This explains the systematic evolution of the Spanish Arabian:
From the book Great Stud Farms of the World (Monique And Hans Dossenback, Hans Joachin Kohler, 1977, William Merrow and Co., Inc., forward by HRH Prince Phillip, Duke of Edinburgh) about the Military State Stud of Spain, it says, "The influence of the Military Stud on Arabian horses breeding in Spain began to make itself felt soon after the turn of the century. Right from the start the work was organized systematically and scientifically, with the aim of producing purebred animals for the State Stallion depot where private breeders could send their mares to be covered.....with the pure Arab breed they achieved success right from the start. Breeding began with a foundation stock of mares and stallions, most of excellent quality. Almost all the Arabs at present standing at the Yeguada Militar are extremely beautiful. Their high quality is attributable not only to their noble origin, to expert selection and careful rearing, but also to the favorable ecological conditions in the south of Spain."

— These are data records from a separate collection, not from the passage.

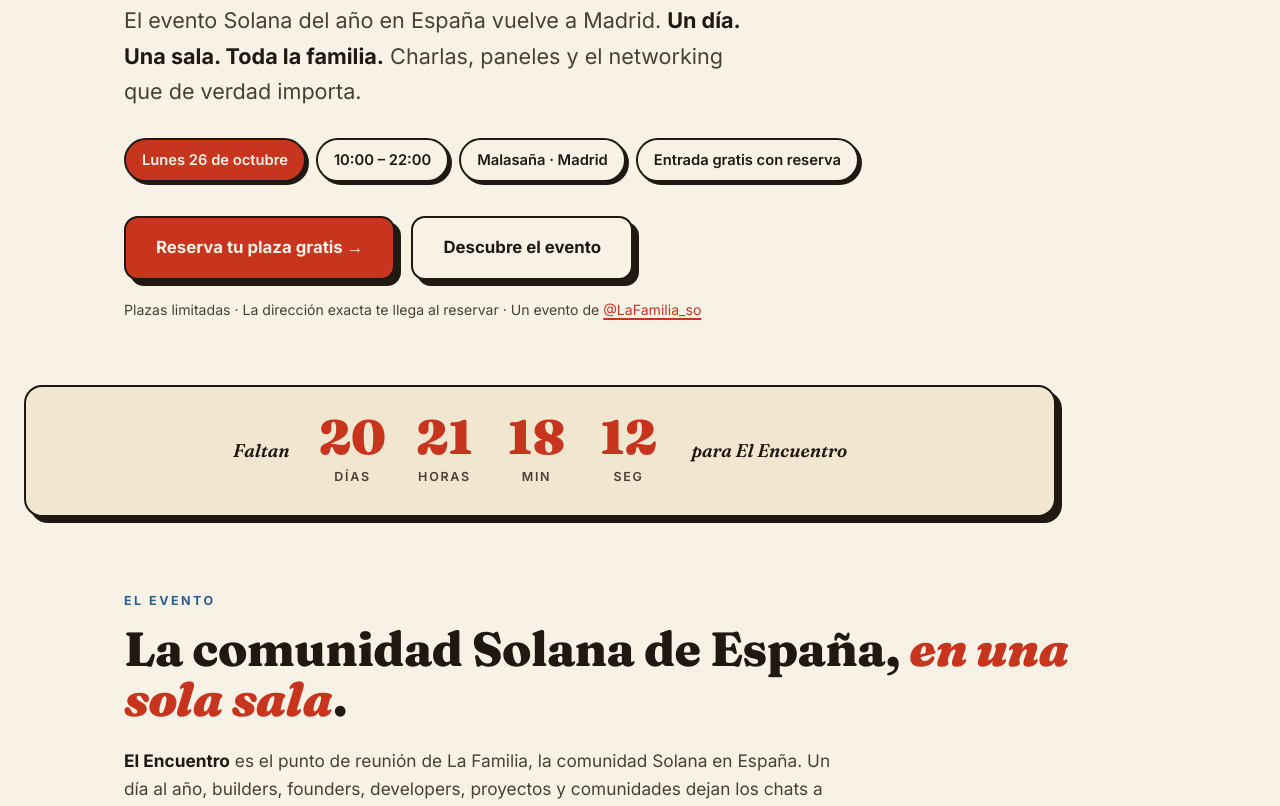
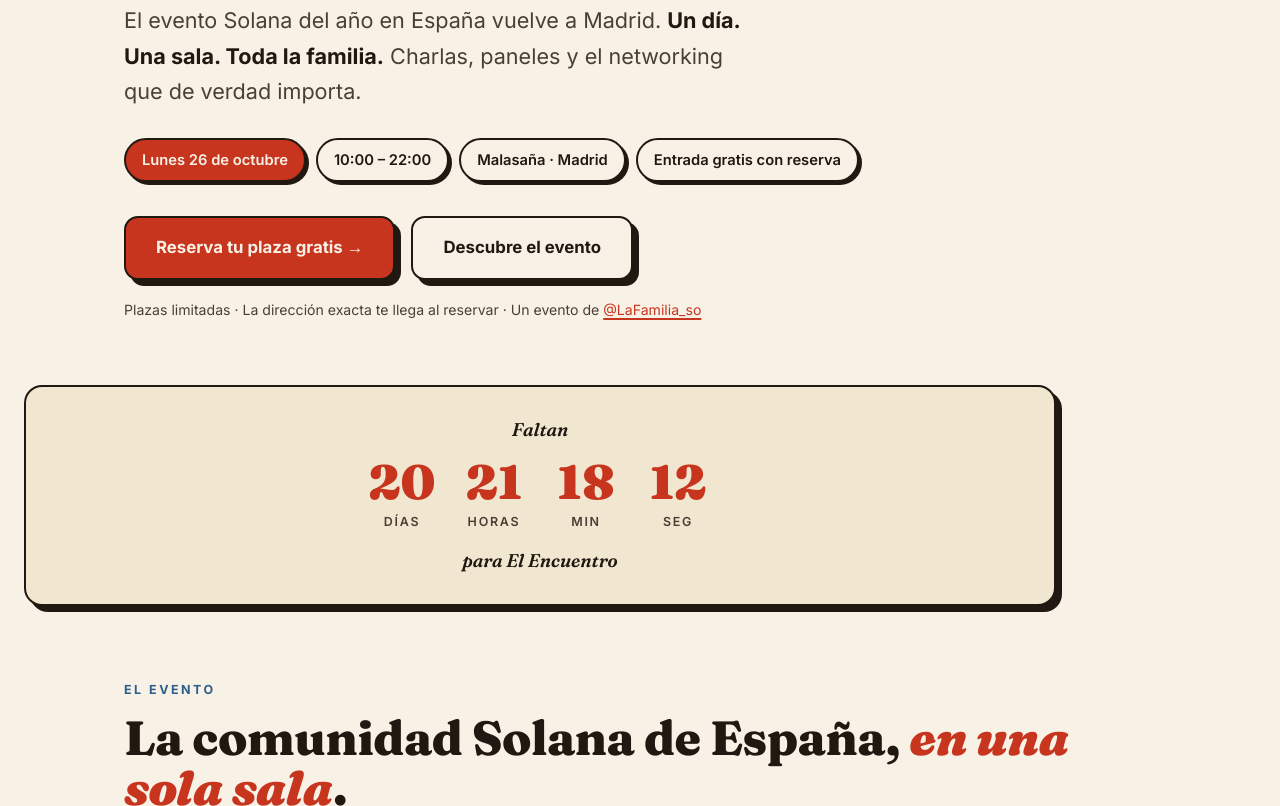
Before and after one commit to MuhammadAbuBakarAmjad/encuentro-2026, a plain HTML site: page index.html in a window 1280 px wide. Shown: the part 496-1302 px from the top of the page. Drawn offline with Linux system fonts and the light colour scheme.

Commit message:
Countdown centrado (pila vertical, números al centro)

```diff
--- a/index.html
+++ b/index.html
@@ -83,11 +83,11 @@
   .countdown{margin:8px 0 0}
   .cd-box{
     border:var(--border); border-radius:18px; background:var(--paper2);
-    display:flex; flex-wrap:wrap; gap:26px; align-items:center; justify-content:center;
-    padding:26px 20px; box-shadow:var(--shadow);
+    display:flex; flex-direction:column; gap:12px; align-items:center; justify-content:center;
+    padding:28px 20px; box-shadow:var(--shadow); text-align:center;
   }
   .cd-label{font-family:'Fraunces',serif; font-weight:600; font-size:1.15rem; font-style:italic}
-  .cd-nums{display:flex; gap:18px}
+  .cd-nums{display:flex; gap:18px; justify-content:center}
   .cd-num{text-align:center; min-width:74px}
   .cd-num b{display:block; font-family:'Fraunces',serif; font-weight:900; font-size:clamp(2rem,5vw,3rem); line-height:1; color:var(--red)}
   .cd-num span{font-size:.78rem; text-transform:uppercase; letter-spacing:.14em; color:var(--ink-soft); font-weight:600}
```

From the Arabian Horse Times May 1995 article "Welcome to the Return of the Spanish Arabian Horse" by Kristian Fenaux, Page 355, "Pure Spanish - with their pool of original pure Arabian blood, a mixture of desert and all European strains, the Spanish Arabian grew up and acquired his own identity. After 1934 and until very recently, there were no new significant imports. These special circumstances in Spain, of breeding within a closed and limited gene pool, produced a very special Arabian horse, homozygous in almost all genetic qualities. The high quality of the foundation material and ruthless selection for generation and generations, keeping only those horses of outstanding merit and quality (both physical and mental) for breeding, has produced what we call the pure Spanish Arabian. Between 1930 and 1970, Arabian horses were bred because good horses were important, mainly for Military and agriculture needs. (Editor's note: Spain has only recently joined the European Economic Community(EEC). Through the 70's and into the 80's, on our many trips to Spain we saw in the beginning, really no tractors, but many horses (and work mules) working, pulling carts of produce even into Madrid amongst the busy motor car traffic, or being ridden beside the roads) "The Spanish Arabian is a genuine product of Spain". Here, until just recently, horses were really a significant part of everyday life. The need for strong, reliable, good minded and stable horse was a must for many activities and purebred Arabians were among the most valued assets. http://www.barcino147.com/articles/f...07_16_5502.php